Stored entries
#####
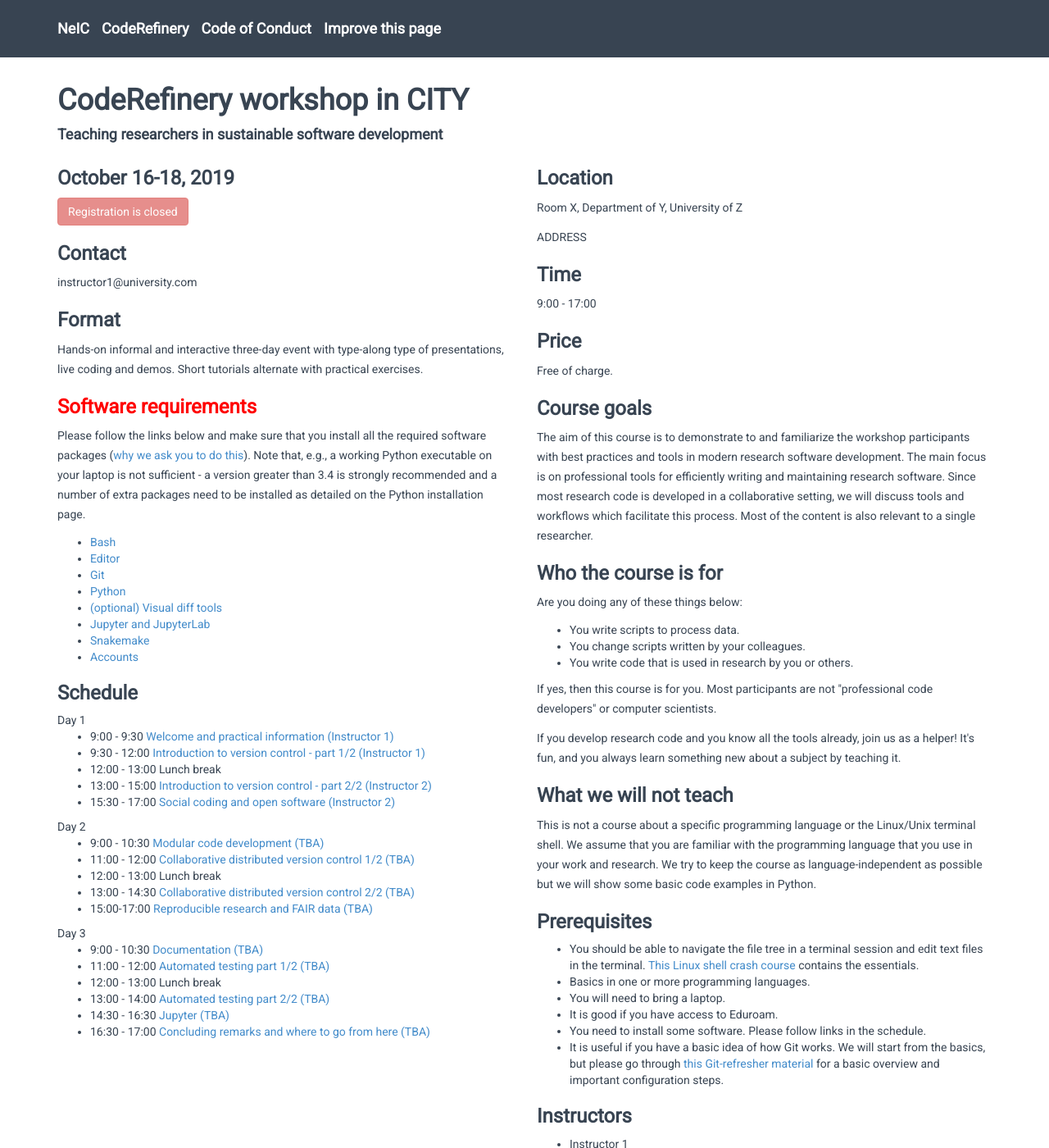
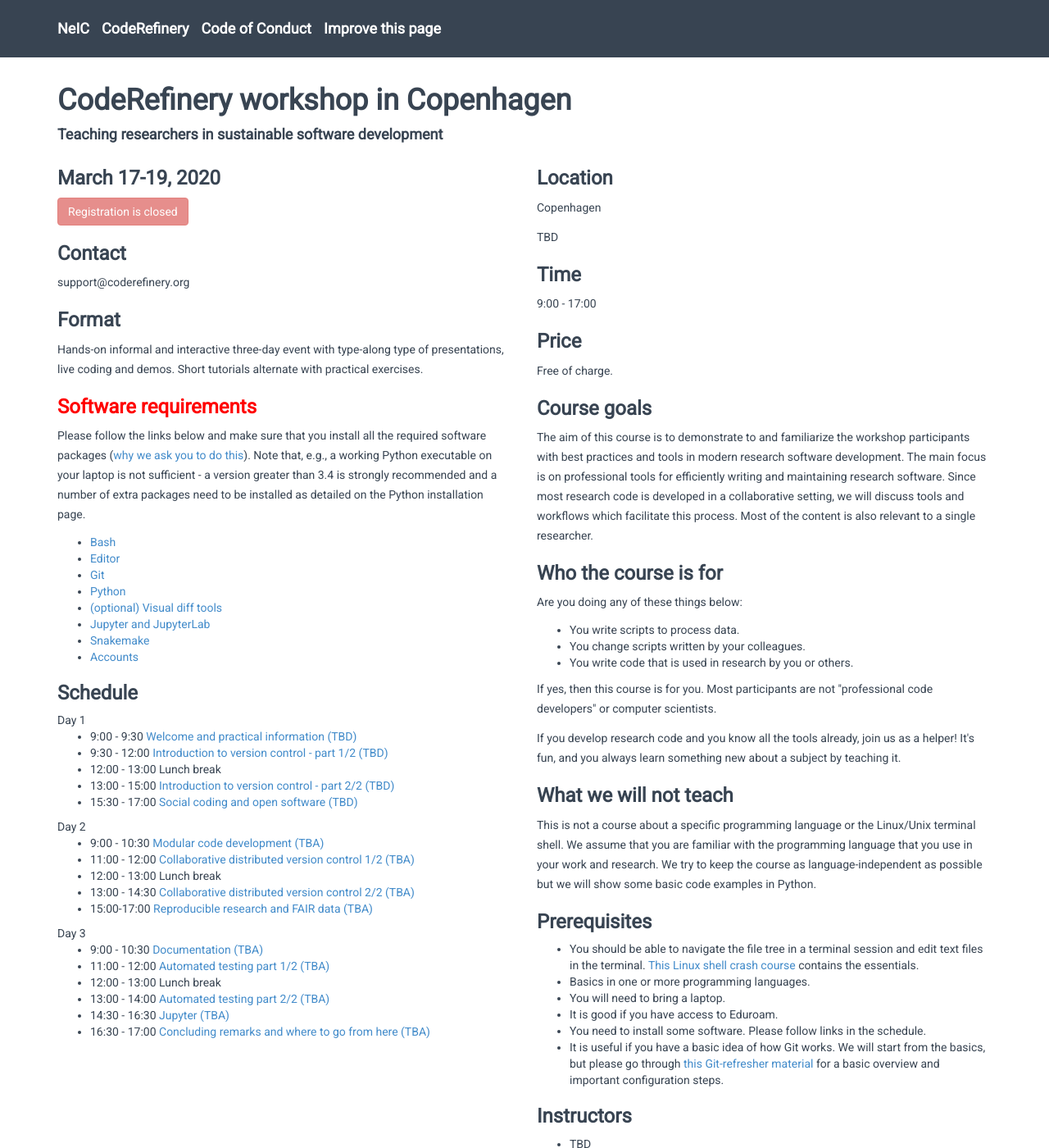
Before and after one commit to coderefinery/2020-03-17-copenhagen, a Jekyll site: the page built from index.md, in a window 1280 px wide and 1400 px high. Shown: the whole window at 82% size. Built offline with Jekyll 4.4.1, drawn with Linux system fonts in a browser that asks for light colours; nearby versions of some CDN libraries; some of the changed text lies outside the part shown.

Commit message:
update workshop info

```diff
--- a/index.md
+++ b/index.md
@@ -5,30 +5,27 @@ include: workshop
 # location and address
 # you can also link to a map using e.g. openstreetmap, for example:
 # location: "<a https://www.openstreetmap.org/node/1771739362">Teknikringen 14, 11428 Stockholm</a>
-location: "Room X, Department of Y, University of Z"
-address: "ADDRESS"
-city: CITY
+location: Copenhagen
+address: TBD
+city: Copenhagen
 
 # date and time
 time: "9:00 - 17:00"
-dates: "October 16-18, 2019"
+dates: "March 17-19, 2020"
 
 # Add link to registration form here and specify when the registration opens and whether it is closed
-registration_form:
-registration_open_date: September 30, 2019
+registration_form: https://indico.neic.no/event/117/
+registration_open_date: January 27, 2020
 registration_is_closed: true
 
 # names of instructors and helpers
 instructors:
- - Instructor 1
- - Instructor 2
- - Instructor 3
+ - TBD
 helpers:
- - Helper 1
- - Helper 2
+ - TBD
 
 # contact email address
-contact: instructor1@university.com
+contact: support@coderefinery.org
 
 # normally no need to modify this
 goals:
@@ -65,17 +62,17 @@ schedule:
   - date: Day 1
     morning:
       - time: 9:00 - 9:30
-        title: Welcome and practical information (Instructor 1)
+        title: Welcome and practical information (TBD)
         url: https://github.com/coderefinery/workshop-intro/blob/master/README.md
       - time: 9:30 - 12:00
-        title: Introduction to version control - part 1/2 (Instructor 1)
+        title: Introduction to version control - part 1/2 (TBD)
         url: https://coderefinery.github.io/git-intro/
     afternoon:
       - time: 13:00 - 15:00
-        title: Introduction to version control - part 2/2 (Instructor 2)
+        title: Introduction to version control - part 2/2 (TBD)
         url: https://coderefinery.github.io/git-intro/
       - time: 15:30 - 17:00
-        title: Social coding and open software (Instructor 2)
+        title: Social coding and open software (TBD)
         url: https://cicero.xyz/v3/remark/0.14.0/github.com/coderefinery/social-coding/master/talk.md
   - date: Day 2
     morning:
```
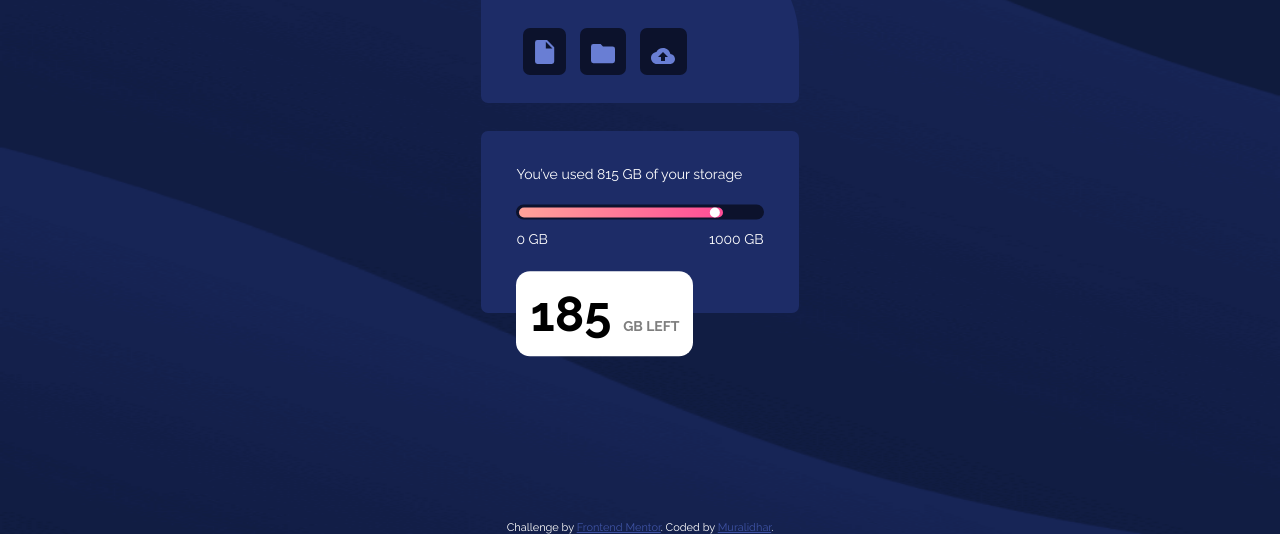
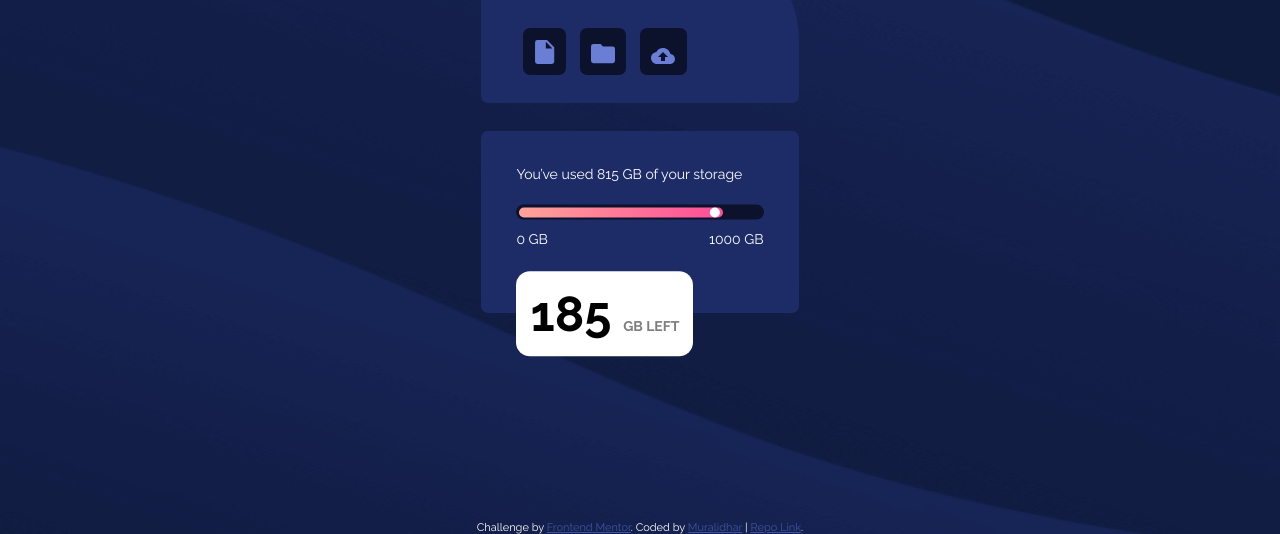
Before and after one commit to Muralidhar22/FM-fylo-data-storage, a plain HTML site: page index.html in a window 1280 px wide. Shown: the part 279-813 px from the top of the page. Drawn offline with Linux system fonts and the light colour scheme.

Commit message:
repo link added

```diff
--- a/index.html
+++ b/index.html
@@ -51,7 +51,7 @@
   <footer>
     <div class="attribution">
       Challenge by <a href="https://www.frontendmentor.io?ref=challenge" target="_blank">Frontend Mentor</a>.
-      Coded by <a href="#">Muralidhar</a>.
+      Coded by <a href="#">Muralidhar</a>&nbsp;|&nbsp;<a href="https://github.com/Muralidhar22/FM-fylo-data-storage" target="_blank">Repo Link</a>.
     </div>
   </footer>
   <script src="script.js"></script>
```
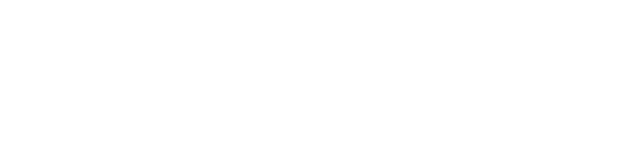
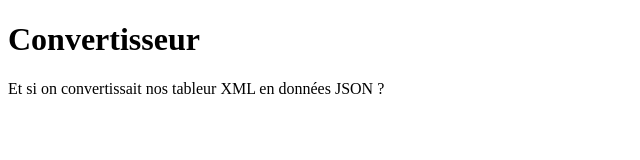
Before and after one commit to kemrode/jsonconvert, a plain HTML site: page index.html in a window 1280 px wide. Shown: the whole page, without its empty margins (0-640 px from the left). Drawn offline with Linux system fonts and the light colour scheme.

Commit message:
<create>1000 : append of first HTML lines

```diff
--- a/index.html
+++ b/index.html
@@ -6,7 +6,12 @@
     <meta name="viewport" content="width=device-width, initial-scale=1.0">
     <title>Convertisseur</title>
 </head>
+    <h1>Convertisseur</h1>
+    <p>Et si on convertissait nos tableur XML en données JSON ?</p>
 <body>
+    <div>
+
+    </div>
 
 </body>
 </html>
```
#####
#### Instructions for the task
Copy the records exactly. Skip the images.

#### Reply to the exercise
Before and after one commit to coderefinery/2020-03-17-copenhagen, a Jekyll site: the page built from index.md, in a window 1280 px wide and 1400 px high. Shown: the whole window at 82% size. Built offline with Jekyll 4.4.1, drawn with Linux system fonts in a browser that asks for light colours; nearby versions of some CDN libraries; some of the changed text lies outside the part shown.

Commit message:
update workshop info

```diff
--- a/index.md
+++ b/index.md
@@ -5,30 +5,27 @@ include: workshop
 # location and address
 # you can also link to a map using e.g. openstreetmap, for example:
 # location: "<a https://www.openstreetmap.org/node/1771739362">Teknikringen 14, 11428 Stockholm</a>
-location: "Room X, Department of Y, University of Z"
-address: "ADDRESS"
-city: CITY
+location: Copenhagen
+address: TBD
+city: Copenhagen
 
 # date and time
 time: "9:00 - 17:00"
-dates: "October 16-18, 2019"
+dates: "March 17-19, 2020"
 
 # Add link to registration form here and specify when the registration opens and whether it is closed
-registration_form:
-registration_open_date: September 30, 2019
+registration_form: https://indico.neic.no/event/117/
+registration_open_date: January 27, 2020
 registration_is_closed: true
 
 # names of instructors and helpers
 instructors:
- - Instructor 1
- - Instructor 2
- - Instructor 3
+ - TBD
 helpers:
- - Helper 1
- - Helper 2
+ - TBD
 
 # contact email address
-contact: instructor1@university.com
+contact: support@coderefinery.org
 
 # normally no need to modify this
 goals:
@@ -65,17 +62,17 @@ schedule:
   - date: Day 1
     morning:
       - time: 9:00 - 9:30
-        title: Welcome and practical information (Instructor 1)
+        title: Welcome and practical information (TBD)
         url: https://github.com/coderefinery/workshop-intro/blob/master/README.md
       - time: 9:30 - 12:00
-        title: Introduction to version control - part 1/2 (Instructor 1)
+        title: Introduction to version control - part 1/2 (TBD)
         url: https://coderefinery.github.io/git-intro/
     afternoon:
       - time: 13:00 - 15:00
-        title: Introduction to version control - part 2/2 (Instructor 2)
+        title: Introduction to version control - part 2/2 (TBD)
         url: https://coderefinery.github.io/git-intro/
       - time: 15:30 - 17:00
-        title: Social coding and open software (Instructor 2)
+        title: Social coding and open software (TBD)
         url: https://cicero.xyz/v3/remark/0.14.0/github.com/coderefinery/social-coding/master/talk.md
   - date: Day 2
     morning:
```
Before and after one commit to Muralidhar22/FM-fylo-data-storage, a plain HTML site: page index.html in a window 1280 px wide. Shown: the part 279-813 px from the top of the page. Drawn offline with Linux system fonts and the light colour scheme.

Commit message:
repo link added

```diff
--- a/index.html
+++ b/index.html
@@ -51,7 +51,7 @@
   <footer>
     <div class="attribution">
       Challenge by <a href="https://www.frontendmentor.io?ref=challenge" target="_blank">Frontend Mentor</a>.
-      Coded by <a href="#">Muralidhar</a>.
+      Coded by <a href="#">Muralidhar</a>&nbsp;|&nbsp;<a href="https://github.com/Muralidhar22/FM-fylo-data-storage" target="_blank">Repo Link</a>.
     </div>
   </footer>
   <script src="script.js"></script>
```
Before and after one commit to kemrode/jsonconvert, a plain HTML site: page index.html in a window 1280 px wide. Shown: the whole page, without its empty margins (0-640 px from the left). Drawn offline with Linux system fonts and the light colour scheme.

Commit message:
<create>1000 : append of first HTML lines

```diff
--- a/index.html
+++ b/index.html
@@ -6,7 +6,12 @@
     <meta name="viewport" content="width=device-width, initial-scale=1.0">
     <title>Convertisseur</title>
 </head>
+    <h1>Convertisseur</h1>
+    <p>Et si on convertissait nos tableur XML en données JSON ?</p>
 <body>
+    <div>
+
+    </div>
 
 </body>
 </html>
```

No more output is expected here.